 if let error = error as NSError? {
  if error.domain == NSCocoaErrorDomain && error.code == NSUserCancelledError{
   print("User Cancelled")
  }
  return
 }
 else {
 //process the result
 }
}

Cancelled jobs cannot be restarted, although you can start a new job by re-using the same parameters. Cancelling a job does not necessarily stop any server-side processes, because not all services support cancellation on the server side.

Pause and resume a job

Jobs can be long running operations, so there is no guarantee that they will be completed while the app is running. You can pause a job explicitly using AGSJob.progress.pause. For example when an app is backgrounded and does not have permissions for background operation. Pausing may also be useful if a user wishes to temporarily stop network access for any reason.

Job changed messages will not be received for a paused job. Pausing a job does not stop any server-side processes from executing.

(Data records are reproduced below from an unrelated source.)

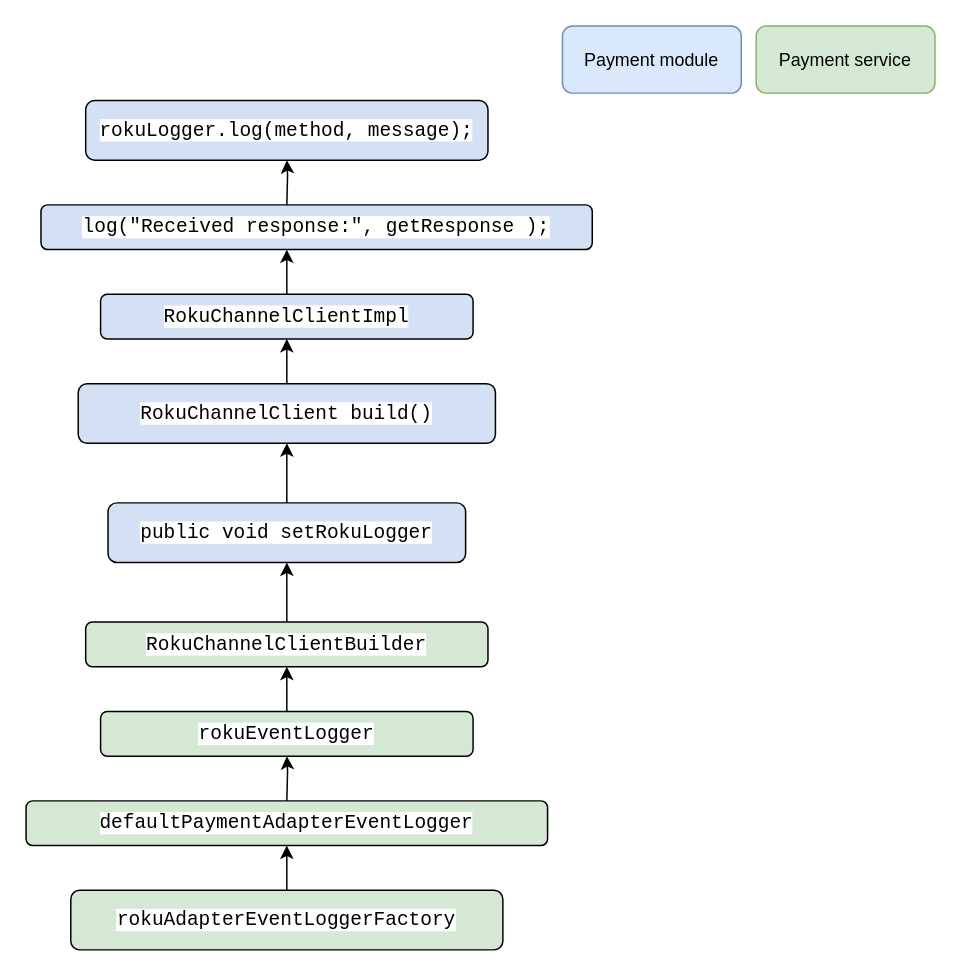
itzsaravana/diagrams keeps this draw.io diagram as page "Page-2" (2 of 2) of Untitled Diagram.drawio. Above is the earlier version. Source tidied: cells renumbered, new cells numbered last; positions are measured from the earlier drawing's top-left corner, leaving out a move shared by most shapes. Both pictures are drawn from the tidied source at 149%, with x=0, y=0 at pixel (25, 25).
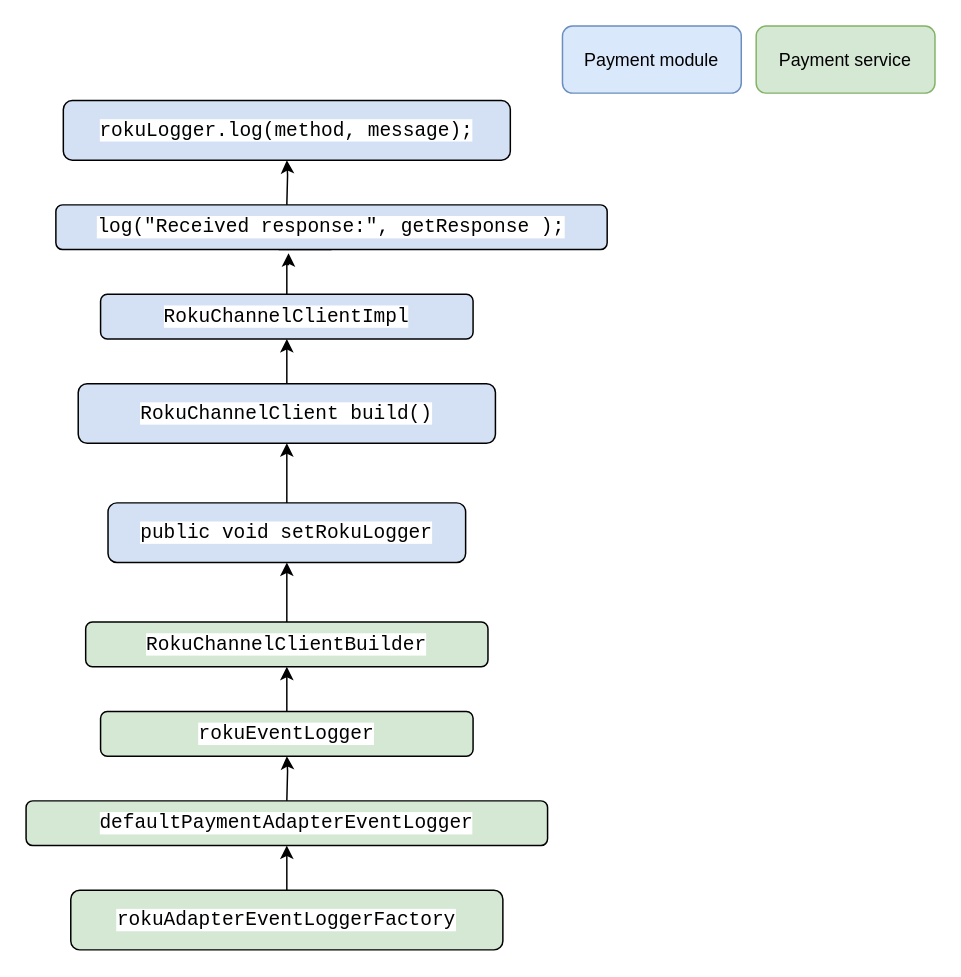
The same diagram, later.

Unchanged cells that the change refers to:
```xml
<mxCell id="6" value="&lt;pre style=&quot;background-color: rgb(255 , 255 , 255) ; font-family: &amp;#34;jetbrains mono&amp;#34; , monospace ; font-size: 9.8pt&quot;&gt;RokuChannelClientImpl&lt;/pre&gt;" style="rounded=1;whiteSpace=wrap;html=1;strokeColor=#000000;fillColor=#D4E1F5;" parent="1" vertex="1">
  <mxGeometry x="50" y="180" width="250" height="30" as="geometry" />
</mxCell>
```

What changed in the source:
```diff
@@
     <mxCell id="2" value="&lt;pre style=&quot;background-color: rgb(255 , 255 , 255) ; font-family: &amp;#34;jetbrains mono&amp;#34; , monospace ; font-size: 9.8pt&quot;&gt;rokuLogger.log(method, message);&lt;/pre&gt;" style="rounded=1;whiteSpace=wrap;html=1;strokeColor=#000000;fillColor=#D4E1F5;" parent="1" vertex="1">
-      <mxGeometry x="40" y="50" width="270" height="40" as="geometry" />
+      <mxGeometry x="25" y="50" width="300" height="40" as="geometry" />
     </mxCell>
@@
+    <mxCell id="21" style="edgeStyle=orthogonalEdgeStyle;rounded=0;jettySize=auto;html=1;exitX=0.5;exitY=1;exitDx=0;exitDy=0;fontColor=#000000;strokeColor=#000000;" parent="1" edge="1" source="4">
+      <mxGeometry relative="1" as="geometry">
+        <mxPoint x="170" y="140" as="targetPoint" />
+      </mxGeometry>
+    </mxCell>
     <mxCell id="4" value="&lt;pre style=&quot;background-color: rgb(255 , 255 , 255) ; font-family: &amp;#34;jetbrains mono&amp;#34; , monospace ; font-size: 9.8pt&quot;&gt;log(&quot;Received response:&quot;, getResponse );&lt;/pre&gt;" style="rounded=1;whiteSpace=wrap;html=1;strokeColor=#000000;fillColor=#D4E1F5;" parent="1" vertex="1">
-      <mxGeometry x="10" y="120" width="370" height="30" as="geometry" />
+      <mxGeometry x="20" y="120" width="370" height="30" as="geometry" />
     </mxCell>
-    <mxCell id="5" style="edgeStyle=orthogonalEdgeStyle;rounded=0;jettySize=auto;html=1;strokeColor=#000000;" parent="1" edge="1" source="6">
-      <mxGeometry relative="1" as="geometry">
-        <mxPoint x="175" y="150" as="targetPoint" />
-      </mxGeometry>
+    <mxCell id="5" style="edgeStyle=orthogonalEdgeStyle;rounded=0;jettySize=auto;html=1;strokeColor=#000000;entryX=0.422;entryY=1.083;entryDx=0;entryDy=0;entryPerimeter=0;" parent="1" edge="1" source="6" target="4">
+      <mxGeometry relative="1" as="geometry" />
     </mxCell>
```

While a job is paused, outstanding requests can complete, and therefore it's possible that a resuming a job will result in it having a different state to when it was paused.

You can serialize a job to JSON to persist it if your app is backgrounded, or the process is otherwise terminated. When you deserialize it again, the job will be in the AGSJobStatusPaused state regardless of its state when serialized, and should be restarted to resume listening for completion. The job changed listener can be a good place to update the job JSON for storage by your app.

Serialize the job to JSON with the following code:

if let jobJson = try? self.offlineMapJob.toJSON(){
 //save the JSON to disc or store in NSUserDefaults
}
}

Deserialize the job from JSON then restart the job:

//create the job from JSON
if let offlineMapJob = (try? AGSGenerateOfflineMapJob.fromJSON(jobJSON)) as? AGSGenerateOfflineMapJob{
            
 offlineMapJob.start(statusHandler: { (status) in
  //examine status
 })
 { (result, error) in
  //process the result and errors
 }
}

Loss of network connection

Additionally, jobs using services are designed to handle situations where network connectivity is temporarily lost without needing to be immediately paused. A started job will ignore errors such as network errors for a period of up to 10 minutes. If errors continue for longer, the job will fail and the message will indicate the loss of network connection.

To deal with partially-connected workflows, you can serialize and pause a job when your app detects that network connectivity has been lost for a few minutes to avoid job failure purely due to this lack of network connectivity (as failed jobs cannot be restarted). The job can then be deserialized and resumed when connectivity is reinstated.